Growth, Value and Balance Priorities for 2002 -- Part 228 Jan, 2002 By: Thomas K. Arnold
Are we seeing a change in consumer habits when it comes to home entertainment? Are consumers more likely to buy and collect movies now that almost everything is coming out on DVD at a sellthrough price, instead of being released first to the rental channel?
Amodei: Consumers are now being offered something that is cool, and they dig this. It's not only the extra features, though studios will have to continue to be creative in this area, but it's the sound and the picture. The average customer will now be more inclined to buy their favorite classic movie because it comes in the best way possible and it even has some extra goodies as well. As long as studios release their catalogs with care and not just shove them into the consumers' hands with no effort or creativity at all this trend we witnessed in 2001 will continue. On the rental side there will always be room for films with no cast or box office clout that are just not collectible. These films will become our rental business. There are also a number of box office champs that just do not lend themselves to being viewed repeatedly. These will fit into that category as well.
Andersen: Sellthrough pricing undoubtedly boosted the remarkably successful rollout of the DVD format. Buyers of DVD players appear to be assembling libraries of DVDs more rapidly than VHS copies, more even than in the early days of VHS. But little can be said with certainty about how or whether the next purchasers of DVD players will adjust their renting and buying habits. Certainly, some demographic groups prefer renting to buying for the majority of releases. Largely unknown is the potential library depth of sellthrough consumers.
Blanken: I think we are seeing an increase in both rental and purchase activity among new DVD households. But I think this is temporary. Consumers are more likely to buy their "favorites," but they will continue to rent, as well. One thing to consider is that many of those people were buying VHS as previously viewed. Many DVD households are purchasing previously viewed DVDs as well, but the fact that everything is available at sellthrough, day-and-date certainly stimulates "new item" sales as well.
Chapek: We believe there can be a healthy business in both the sellthrough and rental channels in the future. Ultimately, not every consumer will want to own every movie, and therefore rental as a consumer activity should continue as long as sellthrough products are premium priced to rental products.
Fink: Day-and-date sellthrough pricing used to be an event; now, it's the norm with DVD and a segment of the consumer population is responding to that. I think it's a misnomer to categorize DVD as released first to sellthrough—it is actually being released to both channels (rental and sellthrough) simultaneously. This is a strategy that occurred infrequently in the pre-DVD days of this business when releases were designated as "rental-first" and consumers did not have the option to purchase. Consumers still like to rent, but there is a growing segment of the populace purchasing DVD due to the nature of the format and the day-and-date pricing strategy.
Malugen: It is unclear if consumer habits are changing.
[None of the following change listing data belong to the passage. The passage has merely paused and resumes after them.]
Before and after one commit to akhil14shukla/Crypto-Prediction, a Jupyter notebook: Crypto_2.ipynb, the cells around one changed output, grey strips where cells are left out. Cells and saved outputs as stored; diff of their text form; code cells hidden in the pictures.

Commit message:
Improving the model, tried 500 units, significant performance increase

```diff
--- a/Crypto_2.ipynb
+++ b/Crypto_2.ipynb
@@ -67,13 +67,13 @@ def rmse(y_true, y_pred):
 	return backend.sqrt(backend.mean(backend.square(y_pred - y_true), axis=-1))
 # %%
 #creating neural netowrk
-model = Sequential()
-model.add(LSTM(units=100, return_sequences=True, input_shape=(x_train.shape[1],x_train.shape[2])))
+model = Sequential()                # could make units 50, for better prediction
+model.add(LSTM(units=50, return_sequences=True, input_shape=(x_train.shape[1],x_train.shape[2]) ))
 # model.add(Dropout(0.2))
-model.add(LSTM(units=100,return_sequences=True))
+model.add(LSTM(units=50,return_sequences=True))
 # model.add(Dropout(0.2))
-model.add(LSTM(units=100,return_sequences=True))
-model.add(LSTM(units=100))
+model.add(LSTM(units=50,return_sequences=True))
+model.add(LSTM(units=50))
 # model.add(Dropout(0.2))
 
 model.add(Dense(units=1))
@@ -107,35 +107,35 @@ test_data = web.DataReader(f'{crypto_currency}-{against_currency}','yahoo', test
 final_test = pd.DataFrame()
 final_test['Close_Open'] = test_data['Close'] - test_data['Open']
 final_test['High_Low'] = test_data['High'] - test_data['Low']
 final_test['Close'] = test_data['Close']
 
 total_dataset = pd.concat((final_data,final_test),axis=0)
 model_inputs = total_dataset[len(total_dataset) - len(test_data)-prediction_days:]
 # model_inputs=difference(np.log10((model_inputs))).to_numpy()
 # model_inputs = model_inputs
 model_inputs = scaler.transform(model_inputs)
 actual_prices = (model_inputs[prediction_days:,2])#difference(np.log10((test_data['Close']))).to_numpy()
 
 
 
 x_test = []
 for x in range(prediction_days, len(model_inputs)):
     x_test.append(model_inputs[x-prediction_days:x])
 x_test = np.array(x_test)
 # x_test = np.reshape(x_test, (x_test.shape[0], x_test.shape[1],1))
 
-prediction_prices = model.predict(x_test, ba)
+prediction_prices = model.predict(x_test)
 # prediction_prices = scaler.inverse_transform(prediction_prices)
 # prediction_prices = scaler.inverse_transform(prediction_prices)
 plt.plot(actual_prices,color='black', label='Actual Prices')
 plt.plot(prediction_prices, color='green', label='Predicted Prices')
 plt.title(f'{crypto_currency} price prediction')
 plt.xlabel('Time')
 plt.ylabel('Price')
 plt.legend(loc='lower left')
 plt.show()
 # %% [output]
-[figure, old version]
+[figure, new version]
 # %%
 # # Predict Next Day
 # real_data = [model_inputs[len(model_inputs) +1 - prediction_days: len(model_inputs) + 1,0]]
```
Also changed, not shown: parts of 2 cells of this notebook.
We still are in the early adoption stage of DVD, and it is hard to predict if these buyers' habits will be reflected by later adopters.
Pagano: No question that given the opportunity to collect consumers have voted with their wallets that they prefer owning movies first. I believe that one of the reasons for DVD's huge success is that consumers had the choice of collecting or renting.
Scavelli: I don't believe we are seeing a change in consumer habits. I believe we are seeing the consumer take advantage of a new and better technology, at an affordable price.
Sooter: There is a very healthy appetite to own DVDs. Because DVDs offer a superb picture and the best-quality bonus materials, they are very collectible items. For years, we have known that consumers, especially the family market, like to own movies and maintain a video library. I think DVD will keep that collector's mentality alive across a broad range of demographics.
Thomas: I do think we are seeing a change in consumer habits, but there is no evidence that this change is related to pricing. Consumers are intrigued by the exciting new features the DVD format offers. With digital sound, crisp clear picture and added content, watching a movie at home is now a whole new experience. The idea of collecting and building a library of film titles is once again very appealing.
Thrasher: I think consumer buying habits are always changing with combinations of economic variables (recessions, inflation, defalation, growth, etc.) and product innovations in the market place. We are fortunate as an industry to have products to sell that, for the most part, are priced where the average person believes they receive tremendous value.This goes for both the rental and the sellthrough experience. The cost of goods is low enough now that many people do forego the rental drill and simply purchase the item. It has helped immeasurably to have value-added features that enhance the viewing experience.
How big is the video market and are bigger things ahead in 2002?
Are consumers' video habits changing?
Is DVD cannibalizing rental-priced VHS?
What does the future hold for DVD extras?
What is the single biggest challenge facing the video industry this year?
Will 2002 be the year for VOD?
What would be the biggest mistake retailers or studios could make in the coming year?
What advice would you give your colleagues?